A Letter to the Community – 2020 Census
An undercount of the City of Houston’s population by one percent could result in a loss of $250 million in federal funding over the next ten years.
To our community,
On Monday, the United States Census Bureau announced a shortened timeframe for the 2020 Census. This curtailment will almost certainly result in an inaccurate census count, which is bad news for our region.
The fallout from an inaccurate 2020 Census will be felt across our community until the next census in 2030, and the reverberations will affect our region and its people in the decades that follow. The census numbers impact our political representation and are used to determine our allocation of federal funding for school lunch programs, health clinics, transportation, and other important services. These dollars are significant. An undercount of the City of Houston’s population by one percent could result in a loss of $250 million in federal funding over the next ten years.
The COVID-19 pandemic presents enormous operational challenges for the census count. Recognizing these challenges, the Census Bureau previously extended the deadline for field data collection from July 31 to October 31. This week, it reversed course by announcing a new deadline of September 30. Given this shortened time frame, the count is all but certain to be incomplete.

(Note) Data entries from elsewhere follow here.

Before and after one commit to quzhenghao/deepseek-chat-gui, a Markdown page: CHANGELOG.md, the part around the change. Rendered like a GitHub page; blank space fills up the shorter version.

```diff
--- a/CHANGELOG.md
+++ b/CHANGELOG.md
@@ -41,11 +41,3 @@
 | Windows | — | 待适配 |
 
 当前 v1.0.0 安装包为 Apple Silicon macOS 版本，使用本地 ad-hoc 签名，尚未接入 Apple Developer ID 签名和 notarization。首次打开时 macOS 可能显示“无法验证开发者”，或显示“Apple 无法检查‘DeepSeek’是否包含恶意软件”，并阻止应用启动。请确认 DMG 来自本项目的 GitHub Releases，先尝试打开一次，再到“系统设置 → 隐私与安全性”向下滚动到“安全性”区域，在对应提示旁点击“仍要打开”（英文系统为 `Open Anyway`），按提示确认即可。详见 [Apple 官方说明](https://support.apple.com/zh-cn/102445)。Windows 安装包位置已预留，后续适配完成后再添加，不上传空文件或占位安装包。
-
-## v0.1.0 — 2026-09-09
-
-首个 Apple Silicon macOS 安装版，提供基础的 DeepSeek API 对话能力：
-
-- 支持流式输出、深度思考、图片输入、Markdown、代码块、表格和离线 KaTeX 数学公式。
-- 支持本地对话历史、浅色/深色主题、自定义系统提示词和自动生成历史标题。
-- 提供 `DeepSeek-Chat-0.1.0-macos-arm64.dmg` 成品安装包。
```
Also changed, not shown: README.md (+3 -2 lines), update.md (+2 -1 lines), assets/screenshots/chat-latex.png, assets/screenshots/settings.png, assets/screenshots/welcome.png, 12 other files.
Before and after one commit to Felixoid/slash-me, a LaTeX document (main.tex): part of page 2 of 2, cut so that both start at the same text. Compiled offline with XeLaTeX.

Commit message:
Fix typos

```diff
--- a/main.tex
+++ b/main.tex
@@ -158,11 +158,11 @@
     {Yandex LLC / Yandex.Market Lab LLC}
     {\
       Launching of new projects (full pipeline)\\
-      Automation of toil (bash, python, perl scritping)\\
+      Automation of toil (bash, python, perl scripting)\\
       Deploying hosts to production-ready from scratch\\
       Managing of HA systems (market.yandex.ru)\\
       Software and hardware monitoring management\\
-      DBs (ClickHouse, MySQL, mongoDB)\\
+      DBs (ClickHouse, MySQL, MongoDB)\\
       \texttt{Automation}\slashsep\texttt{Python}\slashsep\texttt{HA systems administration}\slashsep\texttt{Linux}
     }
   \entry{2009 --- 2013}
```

In response to this week’s announcement, Houston Endowment, along with over 500 of our foundation peers across the country, submitted a letter to the United States Department of Commerce requesting that the deadline for field data collection be restored to October 31. Yesterday, alongside my colleagues from The Bauman Foundation, California Community Foundation, W.K. Kellogg Foundation, and Ford Foundation, we published A New Move to Limit the Census Will Harm Virtually Every Cause.
Now is the time for our community to urge leadership to reconsider and reinstate the October 31 field data collection deadline to provide the additional time needed for a more complete count. The bureau’s own release states “The 2020 Census belongs to us all.” We urge you to make sure you are counted 2020census.gov and encourage your friends, family and colleagues to do the same. Working together, we can ensure that #HTownCounts.
Ann B. Stern
President & CEO
The Houston Endowment